A lighted lamp post was dedicated Monday afternoon in memory of long time Chatham town employee Joe White.

The memorial is a likeness of White as he looked when he lit the lanterns along Main Street year after year during Christmas in Colonial Chatham.

“It is an honor for me to be a part of this ceremony,” said Del. Robert Hurt, speaking to about 50 people gathered in front of Chatham Town Hall.

“I grew up on Main Street and remember Joe White with such fondness. He was thoughtful and cheerful and asked nothing in return. He was someone who gave so much and asked so litt.e”

Reba Motley indicated her friendship with Joe, and everybody called him Joe, lasted 48 years.

“There are no words to describe someone as gentle and kind as this man. If you knew him, you know what I mean,” said Mrs. Motley.

He never took a vacation, rested, played or had fun, she explained. It wasn't in his nature. He was the epitome of honesty, took pride in owning his home, and loved his job with the town.

He also took pride in the holiday lamp lighting job. He didn't consider it a chore, but a position of great responsibility. It was as if he was in charge of the town's Christmas spirit. If the lanterns were not lighted, the season did not glow.

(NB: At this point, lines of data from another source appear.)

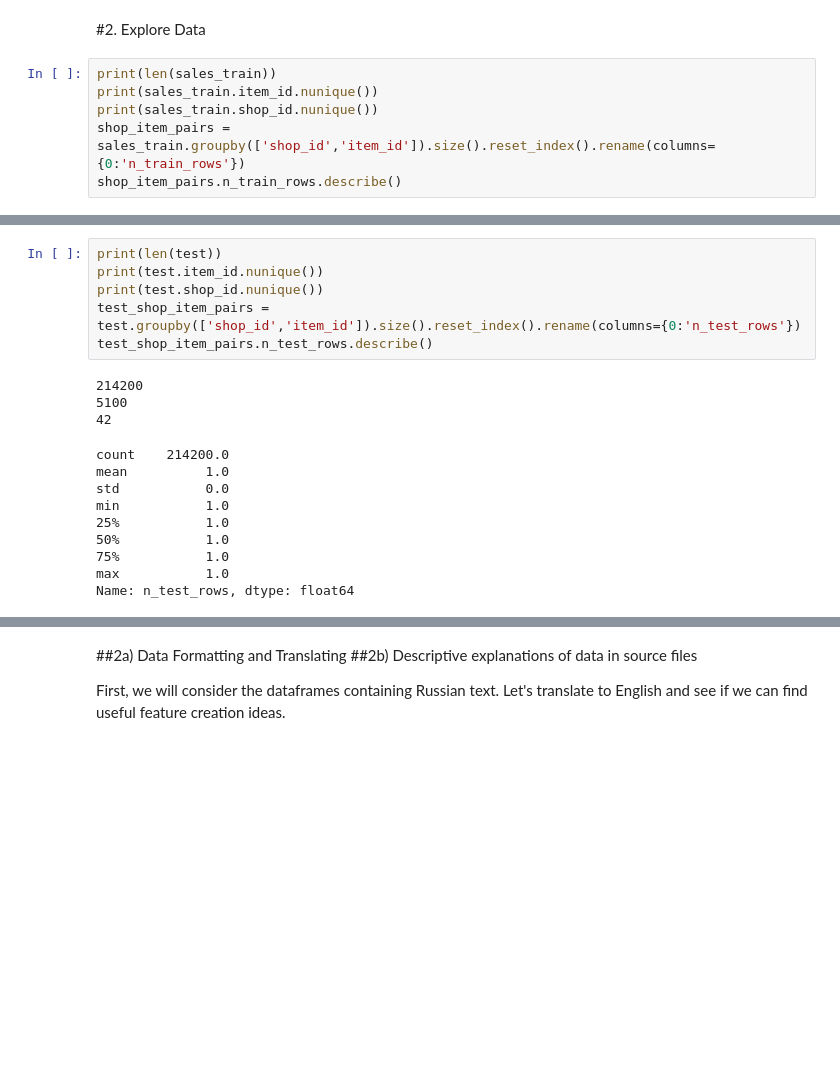
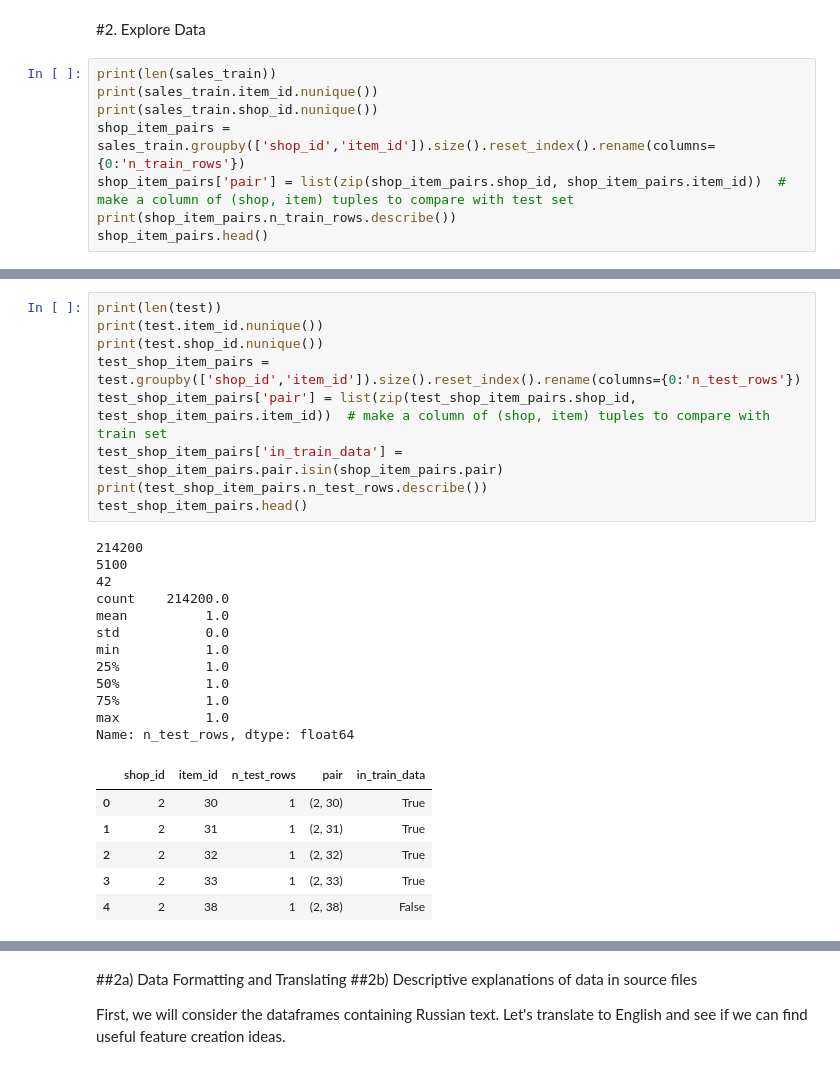
Before and after one commit to migai/Kag, a Jupyter notebook: ipynb_versions/MG_EDA_v2.5.ipynb, the cells around one changed output, grey strips where cells are left out. Drawn from its saved outputs; the diff is of its cells as text; blank space fills up the shorter version.

Commit message:
v2.5 IPynb investigates shop-item pairs

```diff
--- a/ipynb_versions/MG_EDA_v2.5.ipynb
+++ b/ipynb_versions/MG_EDA_v2.5.ipynb
@@ -558,7 +558,9 @@ print(len(sales_train))
 print(sales_train.item_id.nunique())
 print(sales_train.shop_id.nunique())
 shop_item_pairs = sales_train.groupby(['shop_id','item_id']).size().reset_index().rename(columns={0:'n_train_rows'})
-shop_item_pairs.n_train_rows.describe()
+shop_item_pairs['pair'] = list(zip(shop_item_pairs.shop_id, shop_item_pairs.item_id))  # make a column of (shop, item) tuples to compare with test set
+print(shop_item_pairs.n_train_rows.describe())
+shop_item_pairs.head()
 # %% [output]
 2935849
 21807
@@ -575,19 +583,28 @@ Name: n_train_rows, dtype: float64
 # %%
 print(len(test))
 print(test.item_id.nunique())
 print(test.shop_id.nunique())
 test_shop_item_pairs = test.groupby(['shop_id','item_id']).size().reset_index().rename(columns={0:'n_test_rows'})
-test_shop_item_pairs.n_test_rows.describe()
+test_shop_item_pairs['pair'] = list(zip(test_shop_item_pairs.shop_id, test_shop_item_pairs.item_id))  # make a column of (shop, item) tuples to compare with train set
+test_shop_item_pairs['in_train_data'] = test_shop_item_pairs.pair.isin(shop_item_pairs.pair)
+print(test_shop_item_pairs.n_test_rows.describe())
+test_shop_item_pairs.head()
 # %% [output]
 214200
 5100
 42
+count    214200.0
+mean          1.0
+std           0.0
+min           1.0
+25%           1.0
+50%           1.0
+75%           1.0
+max           1.0
+Name: n_test_rows, dtype: float64
-count    214200.0
-mean          1.0
-std           0.0
-min           1.0
-25%           1.0
-50%           1.0
-75%           1.0
-max           1.0
-Name: n_test_rows, dtype: float64
+|  | shop_id | item_id | n_test_rows | pair | in_train_data |
+| 0 | 2 | 30 | 1 | (2, 30) | True |
+| 1 | 2 | 31 | 1 | (2, 31) | True |
+| 2 | 2 | 32 | 1 | (2, 32) | True |
+| 3 | 2 | 33 | 1 | (2, 33) | True |
+| 4 | 2 | 38 | 1 | (2, 38) | False |
```
Also changed, not shown: parts of 10 cells of this notebook, 1 other file.
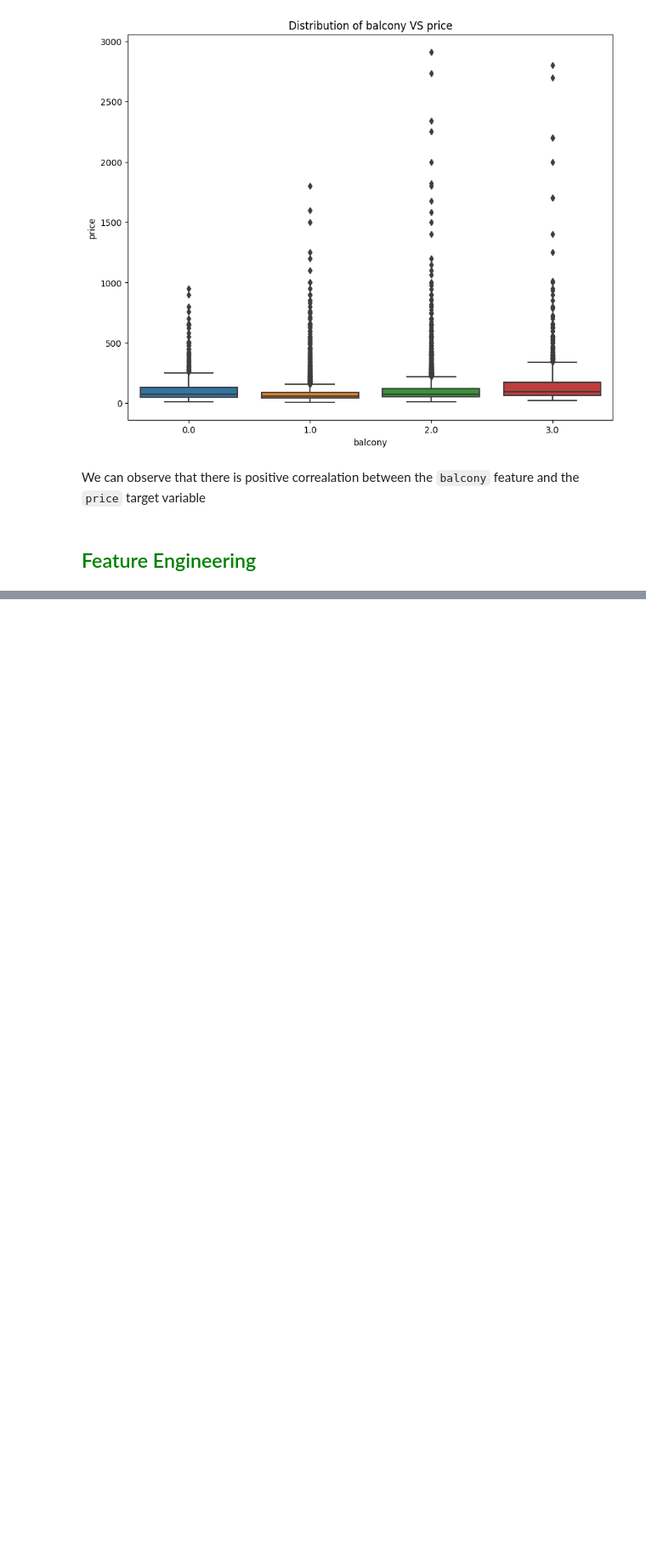
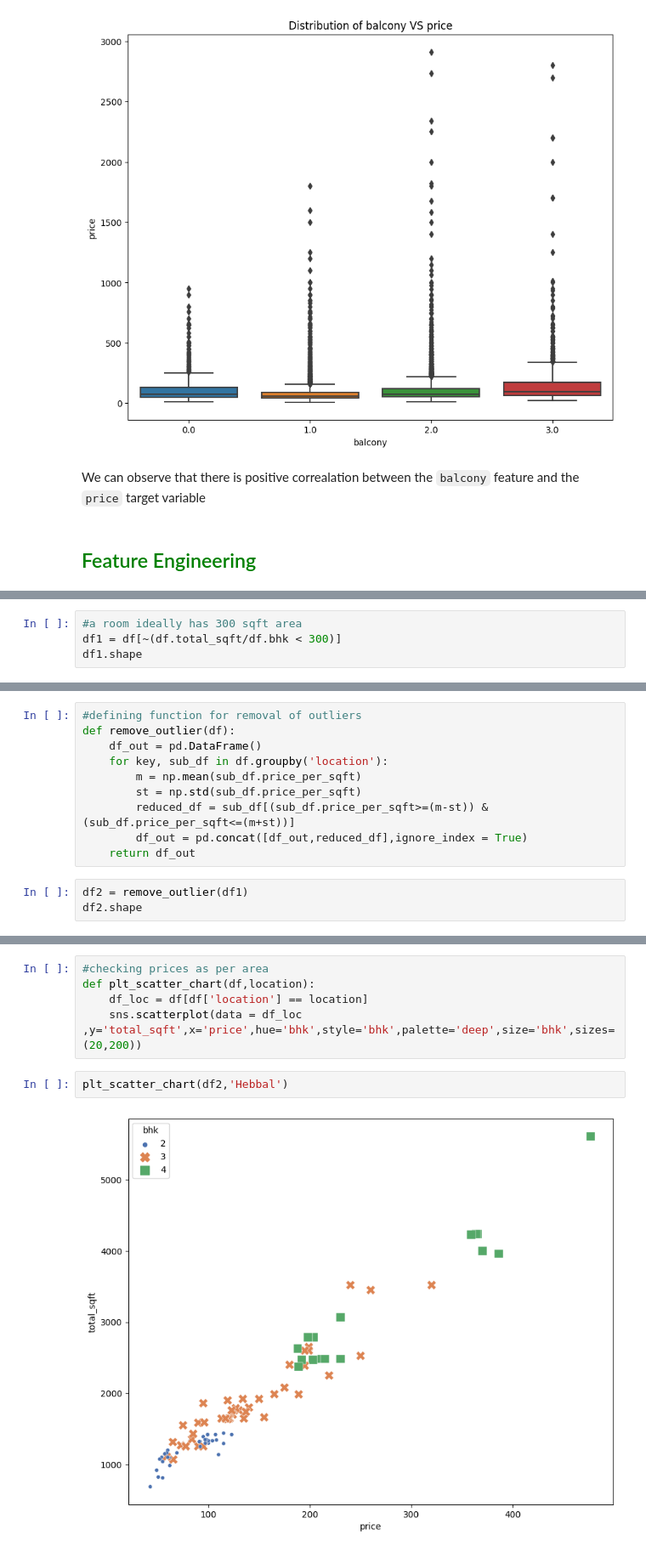
Before and after one commit to Renuka-Wadikar/Data-Science-and-Machine-Learning, a Jupyter notebook: Bengaluru House price data/housePricePrediction.ipynb, the cells around one changed output, grey strips where cells are left out. Shown at 85% size. Cells and saved outputs as stored; diff of their text form; blank space fills up the shorter version.

```diff
--- a/Bengaluru House price data/housePricePrediction.ipynb
+++ b/Bengaluru House price data/housePricePrediction.ipynb
@@ -344,0 +588,4 @@ We can observe that there is positive correalation between the `balcony` feature
+# %%
+#a room ideally has 300 sqft area
+df1 = df[~(df.total_sqft/df.bhk < 300)]
+df1.shape
@@ -344,0 +606,13 @@ We can observe that there is positive correalation between the `balcony` feature
+# %%
+#defining function for removal of outliers
+def remove_outlier(df):
+    df_out = pd.DataFrame()
+    for key, sub_df in df.groupby('location'):
+        m = np.mean(sub_df.price_per_sqft)
+        st = np.std(sub_df.price_per_sqft)
+        reduced_df = sub_df[(sub_df.price_per_sqft>=(m-st)) & (sub_df.price_per_sqft<=(m+st))]
+        df_out = pd.concat([df_out,reduced_df],ignore_index = True)
+    return df_out
+# %%
+df2 = remove_outlier(df1)
+df2.shape
@@ -344,0 +636,9 @@ We can observe that there is positive correalation between the `balcony` feature
+# %%
+#checking prices as per area
+def plt_scatter_chart(df,location):
+    df_loc = df[df['location'] == location]
+    sns.scatterplot(data = df_loc ,y='total_sqft',x='price',hue='bhk',style='bhk',palette='deep',size='bhk',sizes=(20,200))
+# %%
+plt_scatter_chart(df2,'Hebbal')
+# %% [output]
+[figure, added]
```
Also changed, not shown: parts of 56 cells of this notebook.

“He was generous to a fault and was always willing to help,” added Mrs. Motley.

Chatham First President Gregg Vickrey thanked everyone who donated so generously to the memorial.

Langhorne Jones, president of the Pittsylvania Historical Society, expressed how much the lamp lighting effort of a single person like Joe meant to the annual Christmas celebration in town. No one ever worried that the job would not get done. Joe saw to it.

Chatham Mayor George Haley accepted the memorial on behalf of the town, council and citizens of Chatham.

“Joe is gone, but he is certainly not forgotten,” said Haley.


Frances Hurt and Henry Mitchell with Joe White Memorial

Frances Hallam Hurt and Henry Mitchell admire the Joe White Memorial lamp post which was dedicated Monday afternoon, August 8, 2005.


Frances Hallam Hurt helped Joe in the early days of lighting lanterns.

“My job was to hold the scissors and tape,” said Mrs. Hurt, “and it was a great time to get to know someone.

“He was a generous man, and honest hard worker and dependable. I wish I could be more like Joe. I wish we would all be more like Joe,” she added.

He became ill several months before his death in November 2003 and people showered him with food and well wishes.

“He knew how we felt about him” she continued. “He loved the town and we loved him.”

Sponsors of the memorial were Chatham First, Pittsylvania Historical Society, and many individual contributors.

The Joe White Memorial Committee which developed the idea was Frances Hurt, Reba Motley, and Henry Mitchell, who designed the silhouette.

Lewis Turner and staff at Danville Wrought Iron produced the memorial that is located near the entrance of Town Hall.



This website is sponsored by Mitchells Publications and the Sims-Mitchell House B&B, Chatham, Virginia.